Reaching for something salty. Then something sweet. No wait, something crunchy that is sweet and salty. How about sour and then something spicy? Maybe I'll just have both.
We all have food preferences and tastes that we enjoy more than others. Certainly this adds and contributes to our individuality as people in this world. But, there are times where our food choices are made from an emotional stand point as opposed to a physical one. In short, we have hormones in our body that send messages to our brain to let us know if we are full or not. Sometimes, if we are eating quickly, on the run, or not in a mindful matter, we will not notice or "hear" the message that our body is sending us - that we're full.

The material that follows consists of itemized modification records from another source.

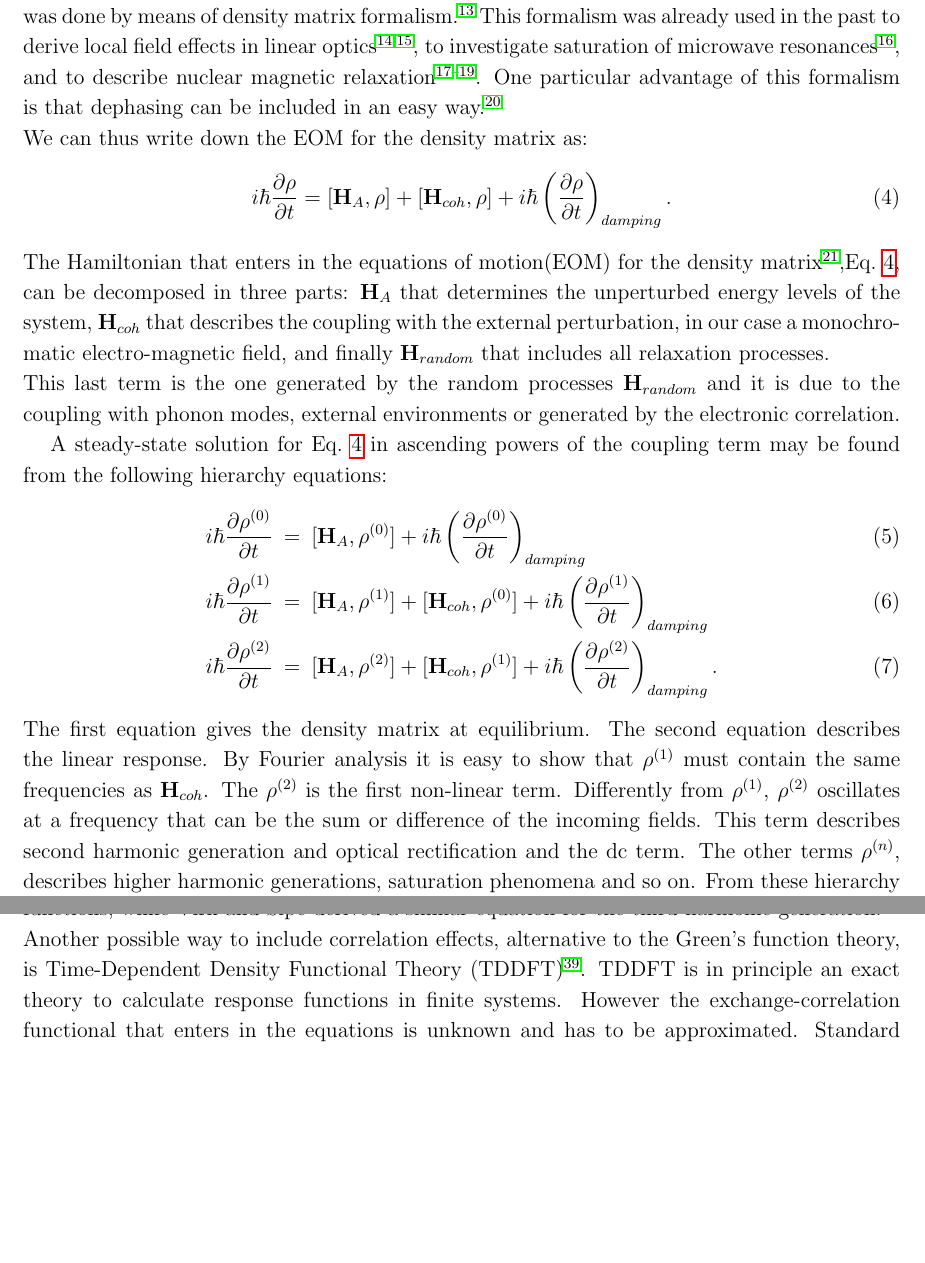
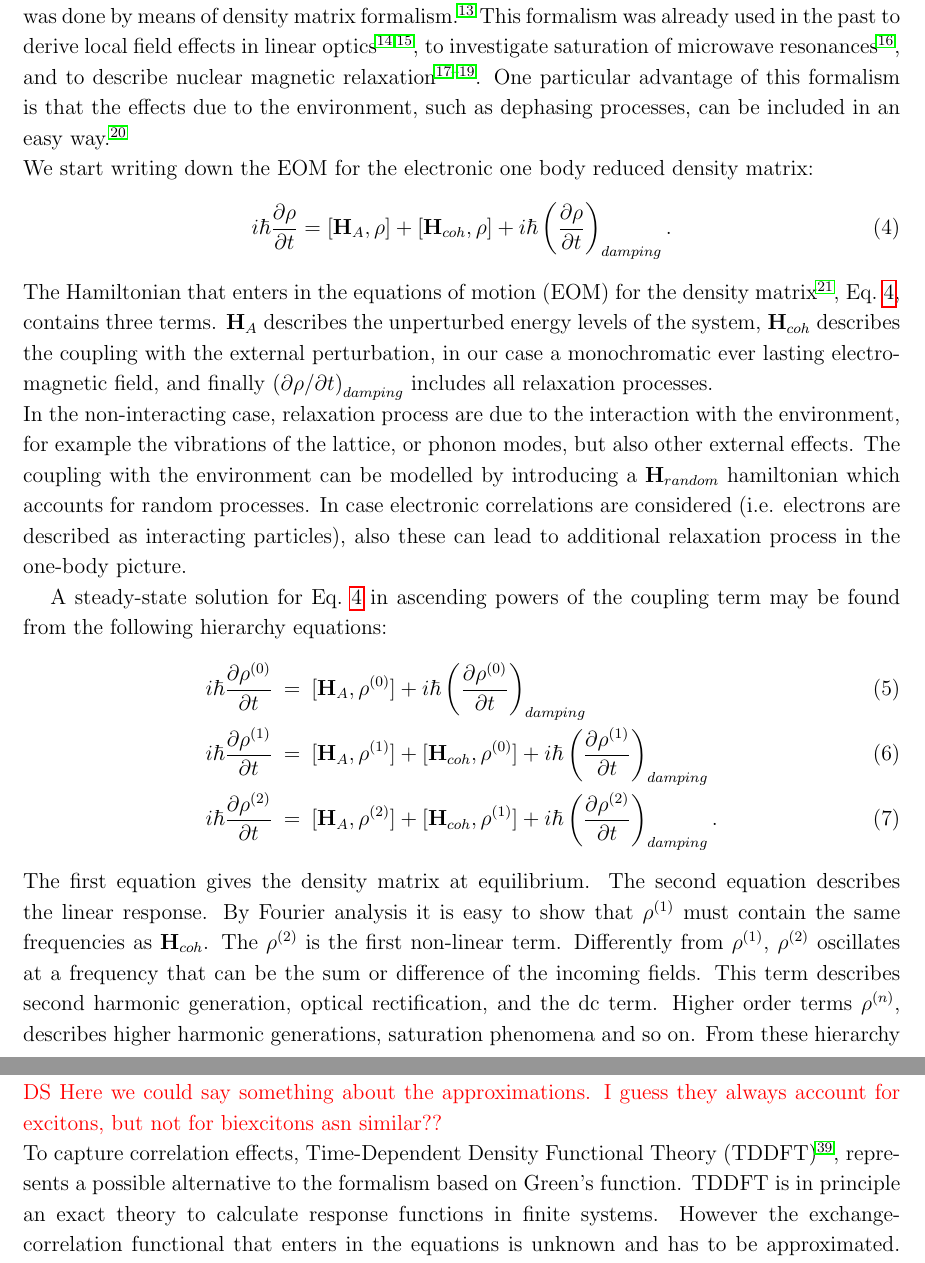
Before and after one commit to attacc/PSIK-highlight, a LaTeX paper (psi-k_highlight.tex, which reads introduction.tex): two parts of pages 5 and 7 of 20, joined at a grey line, cut so that both start at the same text, the shorter picture padded with empty space. Compiled offline with pdfLaTeX.

Commit message:
Changes in the last part of the introduction.tex

```diff
--- a/introduction.tex
+++ b/introduction.tex
@@ -111,14 +111,16 @@ The peak intensity of the self-focused region keeps increasing as the wave trave
 %**********************************************************
 \section{How to calculate non-linear response}
 The first attempt to calculate non-linear optical response in solids from a quantum mechanics was done by means of density matrix formalism.\cite{bloembergen1964quantum} This formalism was already used in the past to derive local field effects in linear optics\cite{PhysRev.126.413,wiser1963dielectric}, to investigate  saturation of microwave resonances\cite{karplus1948note}, and to describe nuclear magnetic relaxation\cite{kubo1954general,RevModPhys.33.249,PhysRev.102.104}.
-One particular advantage of this formalism is that dephasing can be included in an easy way.\cite{manzano2020short}\\
-We can thus write down the EOM for the density matrix as:
+One particular advantage of this formalism is that the effects due to the environment, such as dephasing processes, can be included in an easy way.\cite{manzano2020short}\\
+We start writing down the EOM for the electronic one body reduced density matrix:
 \be
 i \hbar \frac{\partial \rho}{\partial t} = [ \HH_A, \rho] + [ \HH_{coh}, \rho] + i\hbar \left ( \frac{\partial \rho}{\partial t} \right )_{damping}.
 \label{eomsimple}
 \ee
-The Hamiltonian that enters in the equations of motion(EOM) for the density matrix\cite{neumann},Eq.~\ref{eomsimple}, can be decomposed in three parts:   $\HH_A$ that determines the unperturbed energy levels of the system, $\HH_{coh}$ that describes the coupling  with the external perturbation, in our case a monochromatic electro-magnetic field, and finally $\HH_{random}$ that includes all relaxation processes.\\
-This last term is the one generated by the random processes  $\HH_{random}$ and it is due to the coupling with phonon modes, external environments or generated by the electronic correlation.
+The Hamiltonian that enters in the equations of motion (EOM) for the density matrix~\cite{neumann}, Eq.~\ref{eomsimple}, contains three terms. $\HH_A$ describes the unperturbed energy levels of the system, $\HH_{coh}$ describes the coupling with the external perturbation, in our case a monochromatic ever lasting electro-magnetic field, and finally %$\HH_{random}$
+$\left ( \partial \rho/\partial t \right )_{damping}$ includes all relaxation processes.\\
+In the non-interacting case, relaxation process are due to the interaction with the environment, for example the vibrations of the lattice, or phonon modes, but also other external effects. The coupling with the environment can be modelled by introducing a $\HH_{random}$ hamiltonian which accounts for random processes.
+In case electronic correlations are considered (i.e. electrons are described as interacting particles), also these can lead to additional relaxation process in the one-body picture.
 %In the literature different phenomenological models have been proposed for the damping therm, the simplest one is:
 
 %\be
@@ -136,7 +138,7 @@ i \hbar \frac{\partial \rho^{(0)}}{\partial t} &=& [ \HH_A, \rho^{(0)}] +  i\hba
 i \hbar \frac{\partial \rho^{(1)}}{\partial t} &=& [ \HH_A, \rho^{(1)}] + [ \HH_{coh}, \rho^{(0)}] + i\hbar \left ( \frac{\partial \rho^{(1)}}{\partial t} \right )_{damping} \\
 i \hbar \frac{\partial \rho^{(2)}}{\partial t} &=& [ \HH_A, \rho^{(2)}] + [ \HH_{coh}, \rho^{(1)}] + i\hbar \left ( \frac{\partial \rho^{(2)}}{\partial t} \right )_{damping}.
 \eea
-The first equation gives the density matrix at equilibrium. The second equation describes the linear response. By Fourier analysis it is easy to show that $\rho^{(1)}$ must contain the same frequencies as $\HH_{coh}$. The $\rho^{(2)}$  is the first non-linear term. Differently from $\rho^{(1)}$,  $\rho^{(2)}$ oscillates at a frequency that can be the sum or difference of the incoming fields. This term describes second harmonic generation and optical rectification and the dc term. The other terms   $\rho^{(n)}$, describes higher harmonic generations, saturation phenomena and so on.
+The first equation gives the density matrix at equilibrium. The second equation describes the linear response. By Fourier analysis it is easy to show that $\rho^{(1)}$ must contain the same frequencies as $\HH_{coh}$. The $\rho^{(2)}$  is the first non-linear term. Differently from $\rho^{(1)}$,  $\rho^{(2)}$ oscillates at a frequency that can be the sum or difference of the incoming fields. This term describes second harmonic generation, optical rectification, and the dc term. Higher order terms $\rho^{(n)}$, describes higher harmonic generations, saturation phenomena and so on.
 From these hierarchy equations it is possible to derive the corresponding equations for the response functions $\chi^{(1)}$, $\chi^{(2)}$ ... by differentiating the density matrix respect to the external perturbation. \\
 Density matrix formalism is not the only possibility to calculate non-linear response. Expressions for the second order response functions can be also derived directly from perturbation theory.\cite{PhysRevB.56.1787,PhysRevB.42.3567,PhysRevB.82.235201} \\
 In both methods mentioned above, the response functions and their corresponding Dyson equations are generally expressed by means of sum over states, i.e. valence and conduction bands.\\
@@ -152,5 +157,6 @@ In the nineties Levine\cite{PhysRevB.42.3567} presented for the first time an \e
 Calculations based on ab-initio band structures already improved results respect to previous approaches, however correlation effects were not taken in account yet. Few years later, again Levine and coworkers presented the first calculations of the second harmonic generation including local-field effects and self-energy effects by means of a scissor operator.\cite{PhysRevLett.63.1719,PhysRevB.56.1787} \\
 Beyond these effects only a few works included electron-hole interaction in the non-linear response. In particular excitonic effects have been derived by Green's function theory and included by means of generalisations of Bethe-Salpeter equation (BSE)\cite{strinati} to higher order response functions. Following this idea Chang et al.\cite{Chang2002}  and Leitsman et al.\cite{Leitsmann2005} presented an \emph{ab-initio} many body framework for computing the frequency dependent second-harmonic generation that includes local fields and excitonic effects through an effective two-particle Hamiltonian derived from the BSE and found a good agreement with the experimental results.\\
 More recently Hubener\cite{PhysRevA.83.062122} presented a full Bethe-Salpeter equation for the second order response functions, while Virk and Sipe derived a similar equation for the third harmonic generation.\cite{PhysRevB.56.1787}\\
-Another possible way to include correlation effects, alternative to the Green's function theory, is Time-Dependent Density Functional Theory (TDDFT)\cite{PhysRevLett.52.997}. TDDFT is in principle an exact theory to calculate response functions in finite systems. However the exchange-correlation functional that enters in the equations is unknown and has to be approximated. Standard approximations that rely on local or semi-local functionials miss long range contributions that are responsible of excitonic effects\cite{botti2007time}. Long range contribution can be included in reciprocal or real-space or obtained by means of hybrid functionals.\cite{botti2007time} Few years ago, E. Luppi et al. extended the TD-DFT formalism to the calculation of second-harmonic generation including local field and excitonic effect.\cite{PhysRevB.82.235201}
+{\color{red}DS Here we could say something about the approximations. I guess they always account for excitons, but not for biexcitons asn similar??} \\
+To capture correlation effects, Time-Dependent Density Functional Theory (TDDFT)\cite{PhysRevLett.52.997}, represents a possible alternative to the formalism based on Green's function. TDDFT is in principle an exact theory to calculate response functions in finite systems. However the exchange-correlation functional that enters in the equations is unknown and has to be approximated. Standard approximations that rely on local or semi-local functionials miss long range contributions that are responsible of excitonic effects\cite{botti2007time}. Long range contribution can be included in reciprocal or real-space or obtained by means of hybrid functionals.\cite{botti2007time} Few years ago, E. Luppi et al. extended the TD-DFT formalism to the calculation of second-harmonic generation including local field and excitonic effect.\cite{PhysRevB.82.235201}
 Also in its real-time formulation TD-DFT has been used to calculate non-linear response functions in both finite and extended systems providing very good results.\cite{takimoto:154114,andrade2007time}
```
Also changed, not shown: introduction.tex (11 more changed lines).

When we are eating because of a strong emotion as opposed to from a sense of hunger we can end up in a cycle of emotional eating. Some examples of negative emotions can be: stress, loneliness, anger, tired/bored, or sadness. Emotional eating occurs when a person is looking to feel better about an emotion instead of eating to satisfy physical hunger.
In my research and own personal experience I have found the main issue with emotional eating to be that the emotion is still there...even after the food has been consumed. This is a catch 22, because now not only is the emotion still there, it might be even worse, because you feel full of food that you didn't actually want to eat. Then, on top of whatever strong emotion was already present, feelings of guilt, shame, regret, or anger set in because food choices were made, but not out of a nutritional need.
Contrary to popular belief, I do not think that emotional eating is as simple as an issue of self-control. It runs deeper than that. When food is associated with any sort of reward or gratification, endorphins are released when the food is consumed and activates the reward and pleasure part of the brain. This is a big deal, simply put - it overrides the messages of being full and being hungry in the brain. Therefore, you - we - never get the message. Creating the vicious cycle of the negative feedback loop: person feels negative emotion > person eats comfort food to feel good > person eats more of comfort food because they feel guilt/shame/regret for eating the food in the first place. Then at this point the cycle has started and to break it can be an incredible challenge.
But how do we stop it? How do we end the emotional eating cycle?
Step one is to address our emotions and identify triggers. They need to be heard, validated, and dealt with in the best way possible. Step two is to be forgiving of ourselves. Yes, we all make mistakes, but every day is a new opportunity, and we have the ability to train ourselves that every meal and every hour is also a new opportunity to make new choices and decisions that involve our brain not just our emotions.
Step three is to be mindful and present in our eating. Mindfulness can be compared to a deepened awareness of our choices- thereby enabling not just an emotional decision to take place but a thought out, reasoned, and careful one. We are mindful when we cross the street and we should be mindful before, after, and while we eat. That is the only way to truly "hear" the message the hormones in our body are telling us. And we need the message! That's how we know if we are full and our needs are met or if we need more.
Other solutions for breaking the cycle are:
- Find another healthy way to cope with the negative feelings at hand. Call a friend, go for a walk, read a book, write about it, draw - whatever will work for you.
- Count to ten before you eat the food. That will allow you to check in with your body if you're really physically hungry or if the feeling of hunger is coming from an emotional place.
- Take a deep breath. Something really powerful about the body is that our breath feels as if it connects our body to our soul. Taking a set of three deep breaths can give you the head space and needed connection between your emotions and your mind. Give it a try!
Through our mindfulness and addressing of our mind, body, and soul I hope that we can truly nourish our neshamas in the best way possible.
Singh, M. (2014). Mood, food, and obesity. Frontiers in Psychology, 5, 925. http://doi.org/10.3389/fpsyg.2014.00925
Yau, Y. H. C., & Potenza, M. N. (2013). Stress and Eating Behaviors. Minerva Endocrinologica, 38(3), 255–267.